WORK REQUIRED:
Write out exactly the lines of the entries below from the one holding "docs(readme): cover recent" to the one holding "production steps set", inclusive, and leave out all other lines.

MATERIAL PROVIDED:
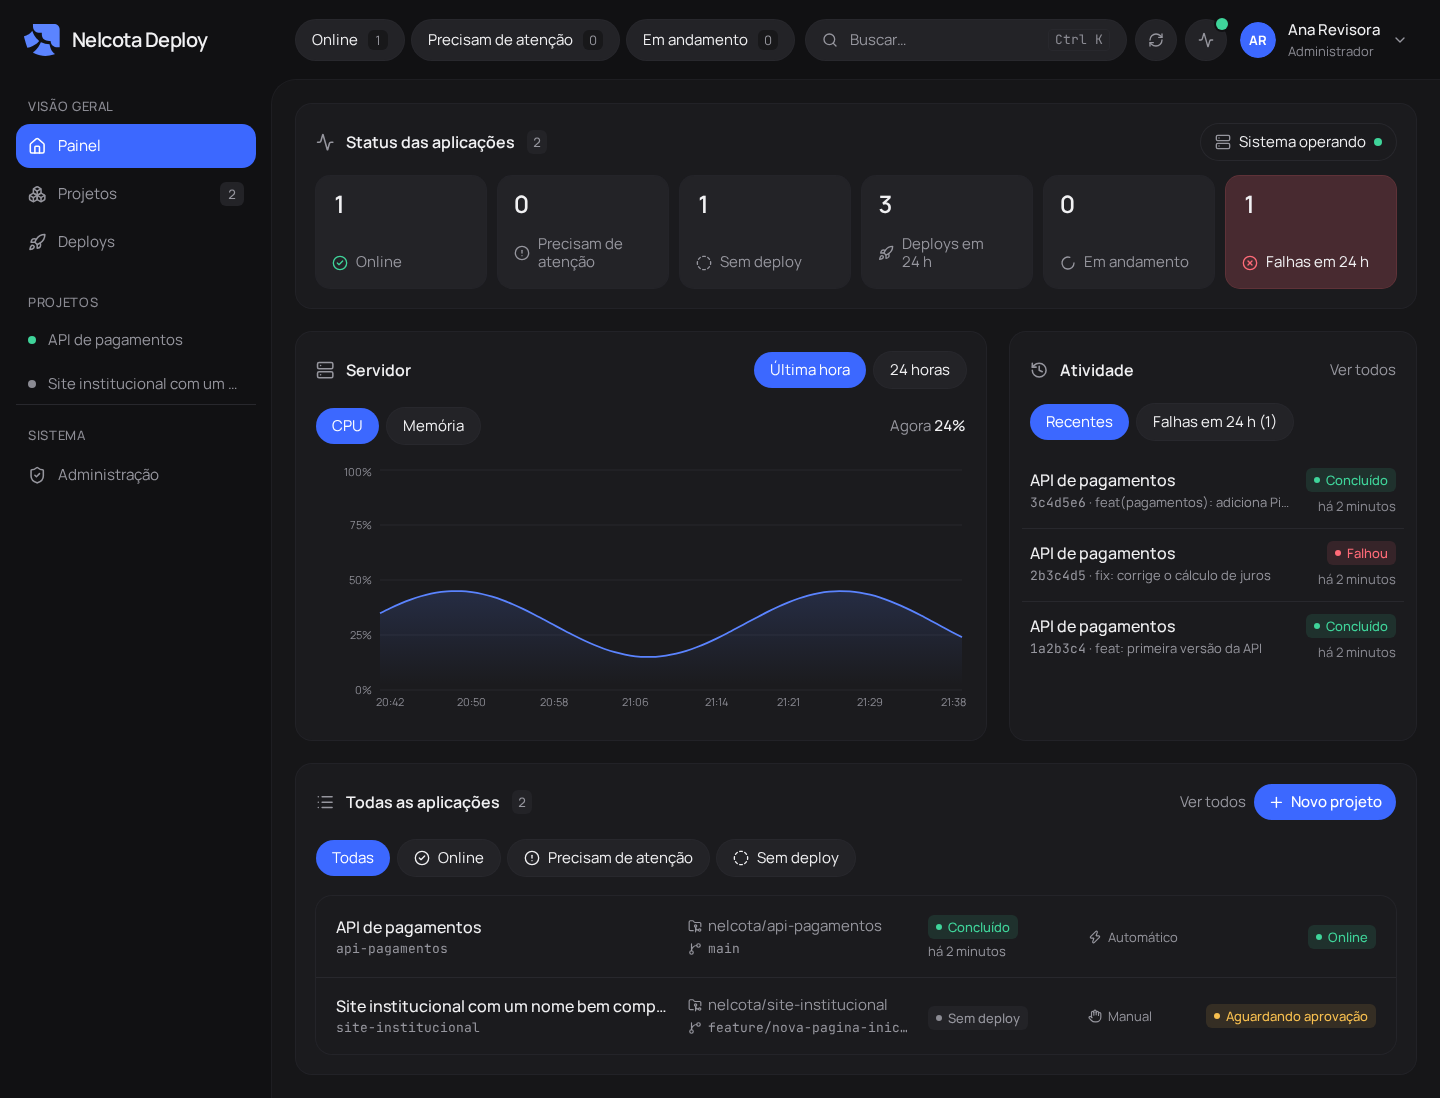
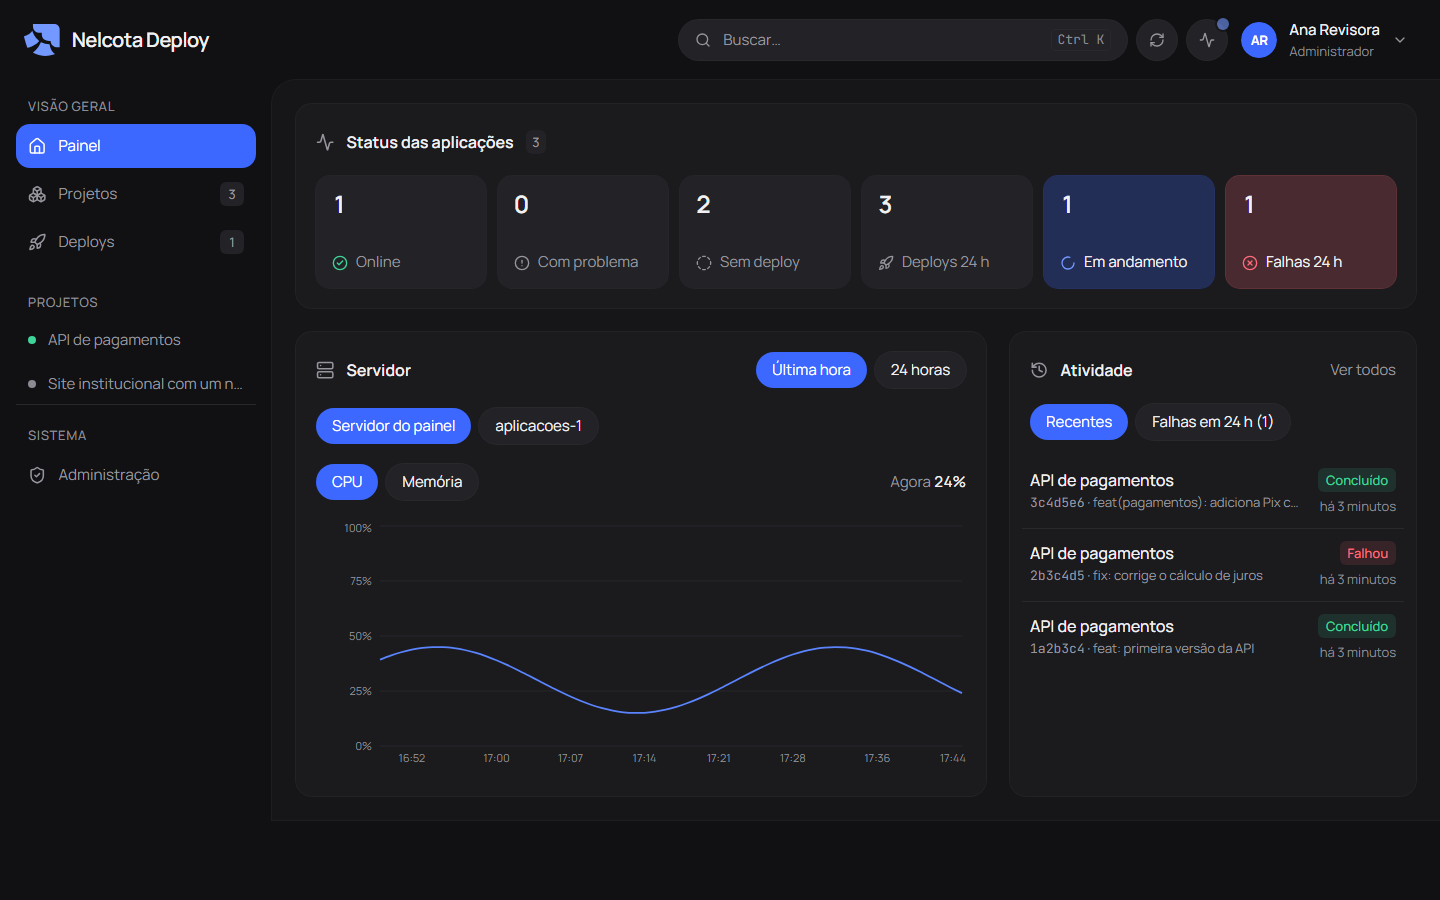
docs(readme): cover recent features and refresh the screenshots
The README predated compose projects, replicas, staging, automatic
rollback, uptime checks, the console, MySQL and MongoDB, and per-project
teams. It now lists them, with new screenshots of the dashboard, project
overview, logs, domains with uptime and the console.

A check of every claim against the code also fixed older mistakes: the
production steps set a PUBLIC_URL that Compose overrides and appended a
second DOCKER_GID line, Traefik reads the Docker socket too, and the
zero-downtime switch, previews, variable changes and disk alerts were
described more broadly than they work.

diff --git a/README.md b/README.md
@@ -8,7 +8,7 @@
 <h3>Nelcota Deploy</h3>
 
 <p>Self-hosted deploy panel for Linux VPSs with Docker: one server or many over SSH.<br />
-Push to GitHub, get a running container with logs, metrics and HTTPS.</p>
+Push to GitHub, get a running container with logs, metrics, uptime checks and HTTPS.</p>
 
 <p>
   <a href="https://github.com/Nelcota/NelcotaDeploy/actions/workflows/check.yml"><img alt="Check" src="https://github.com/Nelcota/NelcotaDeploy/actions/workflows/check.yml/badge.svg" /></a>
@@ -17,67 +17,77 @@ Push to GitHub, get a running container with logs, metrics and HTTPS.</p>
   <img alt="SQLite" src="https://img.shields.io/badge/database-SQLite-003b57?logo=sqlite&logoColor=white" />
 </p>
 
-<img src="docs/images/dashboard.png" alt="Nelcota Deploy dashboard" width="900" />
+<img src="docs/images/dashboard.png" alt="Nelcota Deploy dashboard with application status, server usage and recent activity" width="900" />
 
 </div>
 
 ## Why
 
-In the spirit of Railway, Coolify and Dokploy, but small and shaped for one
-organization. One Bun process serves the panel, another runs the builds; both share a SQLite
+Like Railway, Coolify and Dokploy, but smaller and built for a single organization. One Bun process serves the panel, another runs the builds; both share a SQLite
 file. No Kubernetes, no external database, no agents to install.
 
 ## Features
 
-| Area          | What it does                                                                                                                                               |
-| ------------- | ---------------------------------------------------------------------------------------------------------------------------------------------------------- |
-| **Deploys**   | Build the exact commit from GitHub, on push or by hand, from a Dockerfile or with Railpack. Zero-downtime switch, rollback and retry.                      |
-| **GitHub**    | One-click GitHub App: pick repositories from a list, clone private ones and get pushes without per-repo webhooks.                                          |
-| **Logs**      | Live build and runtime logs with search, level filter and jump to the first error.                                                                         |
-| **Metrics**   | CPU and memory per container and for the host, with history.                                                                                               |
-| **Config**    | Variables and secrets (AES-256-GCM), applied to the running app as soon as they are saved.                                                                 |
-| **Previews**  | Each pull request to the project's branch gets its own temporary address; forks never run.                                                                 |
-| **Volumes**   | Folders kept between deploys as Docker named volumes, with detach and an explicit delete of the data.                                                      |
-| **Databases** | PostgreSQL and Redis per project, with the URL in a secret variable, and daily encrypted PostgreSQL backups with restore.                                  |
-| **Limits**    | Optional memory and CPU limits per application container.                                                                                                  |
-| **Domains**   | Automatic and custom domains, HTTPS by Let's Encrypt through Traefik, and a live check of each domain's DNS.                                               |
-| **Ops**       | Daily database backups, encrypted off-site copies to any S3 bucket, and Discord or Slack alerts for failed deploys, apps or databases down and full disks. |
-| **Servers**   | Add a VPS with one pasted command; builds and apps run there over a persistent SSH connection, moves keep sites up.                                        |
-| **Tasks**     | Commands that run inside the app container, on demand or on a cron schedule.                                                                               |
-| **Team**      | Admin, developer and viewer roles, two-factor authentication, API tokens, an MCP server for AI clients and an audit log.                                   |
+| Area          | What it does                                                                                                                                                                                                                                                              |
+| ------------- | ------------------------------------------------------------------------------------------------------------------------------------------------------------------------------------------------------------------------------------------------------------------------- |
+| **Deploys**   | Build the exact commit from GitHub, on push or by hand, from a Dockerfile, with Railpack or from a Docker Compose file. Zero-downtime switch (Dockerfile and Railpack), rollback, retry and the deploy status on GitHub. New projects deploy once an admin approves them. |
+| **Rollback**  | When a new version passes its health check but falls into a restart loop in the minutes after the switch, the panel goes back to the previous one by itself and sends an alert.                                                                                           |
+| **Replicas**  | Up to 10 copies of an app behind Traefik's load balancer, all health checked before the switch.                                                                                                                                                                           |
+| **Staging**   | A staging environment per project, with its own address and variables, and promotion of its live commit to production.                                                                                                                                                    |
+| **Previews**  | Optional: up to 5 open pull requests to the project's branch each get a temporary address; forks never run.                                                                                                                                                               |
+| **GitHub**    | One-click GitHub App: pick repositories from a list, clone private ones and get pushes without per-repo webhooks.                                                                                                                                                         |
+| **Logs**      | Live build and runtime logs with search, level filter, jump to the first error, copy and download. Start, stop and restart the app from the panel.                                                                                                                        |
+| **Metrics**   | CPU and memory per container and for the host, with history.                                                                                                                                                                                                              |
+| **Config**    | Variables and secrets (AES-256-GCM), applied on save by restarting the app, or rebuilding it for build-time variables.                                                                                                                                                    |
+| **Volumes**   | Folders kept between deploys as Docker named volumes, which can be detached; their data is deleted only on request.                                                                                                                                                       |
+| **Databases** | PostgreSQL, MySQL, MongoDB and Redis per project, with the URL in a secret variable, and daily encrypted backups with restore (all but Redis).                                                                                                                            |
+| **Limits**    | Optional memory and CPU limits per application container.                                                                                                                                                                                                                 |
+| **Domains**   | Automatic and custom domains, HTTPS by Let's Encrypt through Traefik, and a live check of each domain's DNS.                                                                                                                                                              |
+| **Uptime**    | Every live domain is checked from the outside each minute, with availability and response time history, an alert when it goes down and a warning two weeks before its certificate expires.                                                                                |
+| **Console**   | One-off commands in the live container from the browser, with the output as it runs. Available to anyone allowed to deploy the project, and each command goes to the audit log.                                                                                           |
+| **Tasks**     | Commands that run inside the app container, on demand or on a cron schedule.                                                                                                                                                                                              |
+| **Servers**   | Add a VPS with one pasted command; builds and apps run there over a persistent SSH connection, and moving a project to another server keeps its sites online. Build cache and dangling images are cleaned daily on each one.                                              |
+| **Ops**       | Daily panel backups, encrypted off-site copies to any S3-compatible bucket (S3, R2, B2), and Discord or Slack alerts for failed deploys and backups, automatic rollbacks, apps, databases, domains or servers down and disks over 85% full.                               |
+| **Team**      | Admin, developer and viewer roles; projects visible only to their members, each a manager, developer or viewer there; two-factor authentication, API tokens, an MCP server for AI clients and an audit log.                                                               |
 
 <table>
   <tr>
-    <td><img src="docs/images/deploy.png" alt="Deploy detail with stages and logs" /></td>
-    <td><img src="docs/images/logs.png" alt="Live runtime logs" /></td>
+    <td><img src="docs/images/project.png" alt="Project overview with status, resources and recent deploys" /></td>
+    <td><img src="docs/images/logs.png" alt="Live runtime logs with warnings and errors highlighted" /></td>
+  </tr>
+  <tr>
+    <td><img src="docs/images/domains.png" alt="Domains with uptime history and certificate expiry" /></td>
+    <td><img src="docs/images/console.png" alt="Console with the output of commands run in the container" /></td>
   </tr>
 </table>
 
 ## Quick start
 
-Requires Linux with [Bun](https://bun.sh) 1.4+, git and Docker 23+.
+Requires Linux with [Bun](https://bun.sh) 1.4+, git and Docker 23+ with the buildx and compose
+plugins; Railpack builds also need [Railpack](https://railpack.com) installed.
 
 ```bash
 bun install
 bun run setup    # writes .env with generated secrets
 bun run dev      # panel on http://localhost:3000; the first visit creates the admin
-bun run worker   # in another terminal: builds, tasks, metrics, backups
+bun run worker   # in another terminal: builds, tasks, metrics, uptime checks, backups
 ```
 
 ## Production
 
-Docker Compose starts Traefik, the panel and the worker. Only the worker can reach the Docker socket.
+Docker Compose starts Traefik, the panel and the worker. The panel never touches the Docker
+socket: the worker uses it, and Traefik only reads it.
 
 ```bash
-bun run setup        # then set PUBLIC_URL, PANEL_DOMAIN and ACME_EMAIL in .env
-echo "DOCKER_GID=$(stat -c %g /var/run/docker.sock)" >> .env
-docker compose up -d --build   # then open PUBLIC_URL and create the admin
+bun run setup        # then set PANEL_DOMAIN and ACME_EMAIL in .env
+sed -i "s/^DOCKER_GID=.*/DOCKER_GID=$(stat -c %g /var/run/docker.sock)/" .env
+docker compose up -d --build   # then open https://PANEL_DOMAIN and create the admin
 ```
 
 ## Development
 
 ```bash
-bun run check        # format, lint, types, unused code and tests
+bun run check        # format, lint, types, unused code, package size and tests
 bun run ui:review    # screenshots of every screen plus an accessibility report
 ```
--
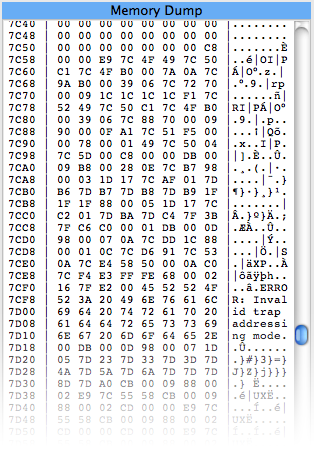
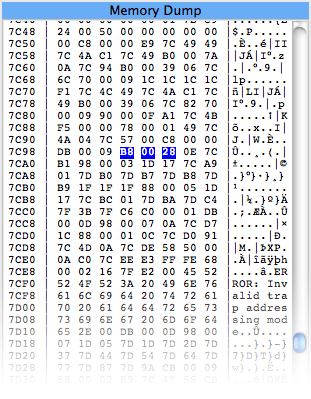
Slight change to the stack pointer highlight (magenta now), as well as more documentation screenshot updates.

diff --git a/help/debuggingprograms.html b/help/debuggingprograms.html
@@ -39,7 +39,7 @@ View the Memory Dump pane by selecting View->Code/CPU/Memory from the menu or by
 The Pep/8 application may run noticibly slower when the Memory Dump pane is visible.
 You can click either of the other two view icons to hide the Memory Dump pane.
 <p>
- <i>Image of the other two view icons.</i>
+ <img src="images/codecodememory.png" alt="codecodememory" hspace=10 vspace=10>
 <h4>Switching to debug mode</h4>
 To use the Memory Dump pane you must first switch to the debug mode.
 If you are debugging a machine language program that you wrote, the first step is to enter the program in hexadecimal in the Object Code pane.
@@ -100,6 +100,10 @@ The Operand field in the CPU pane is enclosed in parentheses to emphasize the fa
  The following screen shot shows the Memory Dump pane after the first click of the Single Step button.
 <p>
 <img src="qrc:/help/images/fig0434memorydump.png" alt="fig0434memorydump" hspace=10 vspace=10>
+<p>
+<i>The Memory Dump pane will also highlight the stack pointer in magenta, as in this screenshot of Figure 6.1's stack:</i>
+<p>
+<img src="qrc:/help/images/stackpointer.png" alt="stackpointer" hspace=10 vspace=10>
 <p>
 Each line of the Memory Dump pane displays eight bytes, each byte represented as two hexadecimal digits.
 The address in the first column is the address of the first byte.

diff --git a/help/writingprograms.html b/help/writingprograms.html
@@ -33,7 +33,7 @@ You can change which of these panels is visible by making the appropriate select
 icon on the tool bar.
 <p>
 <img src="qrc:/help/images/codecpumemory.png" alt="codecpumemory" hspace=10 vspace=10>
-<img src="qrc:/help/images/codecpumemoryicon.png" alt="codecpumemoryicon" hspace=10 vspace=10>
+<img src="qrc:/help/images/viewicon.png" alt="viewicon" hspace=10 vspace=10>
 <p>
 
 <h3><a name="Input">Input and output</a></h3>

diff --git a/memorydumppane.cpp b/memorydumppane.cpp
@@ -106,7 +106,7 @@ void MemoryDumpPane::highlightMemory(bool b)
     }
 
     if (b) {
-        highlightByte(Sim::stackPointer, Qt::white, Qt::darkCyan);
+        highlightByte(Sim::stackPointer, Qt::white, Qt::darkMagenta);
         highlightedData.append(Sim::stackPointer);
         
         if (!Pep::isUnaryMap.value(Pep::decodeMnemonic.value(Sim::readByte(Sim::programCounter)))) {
==
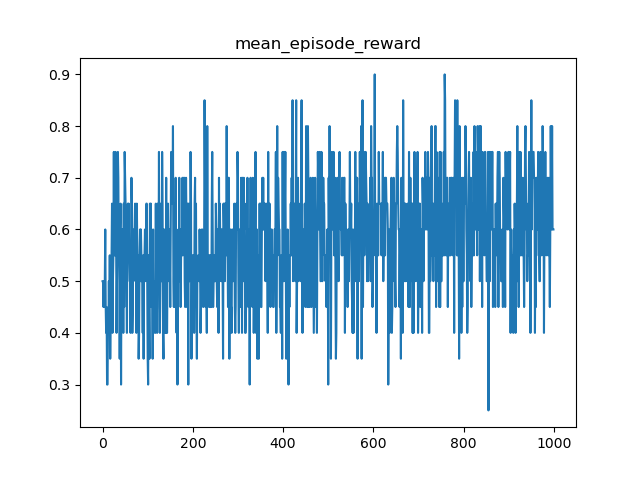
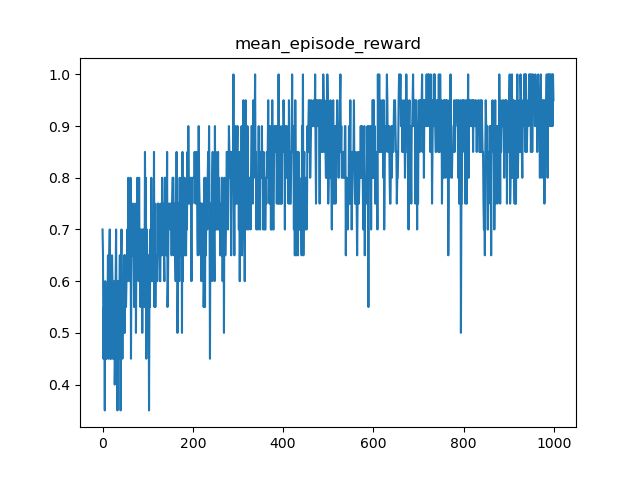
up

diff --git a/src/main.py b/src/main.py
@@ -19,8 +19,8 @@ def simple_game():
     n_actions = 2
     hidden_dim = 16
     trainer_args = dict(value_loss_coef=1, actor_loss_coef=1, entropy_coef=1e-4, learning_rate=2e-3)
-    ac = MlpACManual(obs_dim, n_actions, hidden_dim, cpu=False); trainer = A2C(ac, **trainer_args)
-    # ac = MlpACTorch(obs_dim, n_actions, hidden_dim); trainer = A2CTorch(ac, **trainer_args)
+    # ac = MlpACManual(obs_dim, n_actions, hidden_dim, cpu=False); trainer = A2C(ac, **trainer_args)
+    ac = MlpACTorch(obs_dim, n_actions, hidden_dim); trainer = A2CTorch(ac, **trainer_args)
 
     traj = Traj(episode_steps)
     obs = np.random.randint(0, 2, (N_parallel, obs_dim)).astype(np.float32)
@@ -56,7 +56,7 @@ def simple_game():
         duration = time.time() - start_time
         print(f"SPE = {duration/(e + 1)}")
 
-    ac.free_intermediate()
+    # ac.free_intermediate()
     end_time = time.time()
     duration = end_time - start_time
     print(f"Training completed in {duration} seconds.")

WORKED SOLUTION:
docs(readme): cover recent features and refresh the screenshots
The README predated compose projects, replicas, staging, automatic
rollback, uptime checks, the console, MySQL and MongoDB, and per-project
teams. It now lists them, with new screenshots of the dashboard, project
overview, logs, domains with uptime and the console.

A check of every claim against the code also fixed older mistakes: the
production steps set a PUBLIC_URL that Compose overrides and appended a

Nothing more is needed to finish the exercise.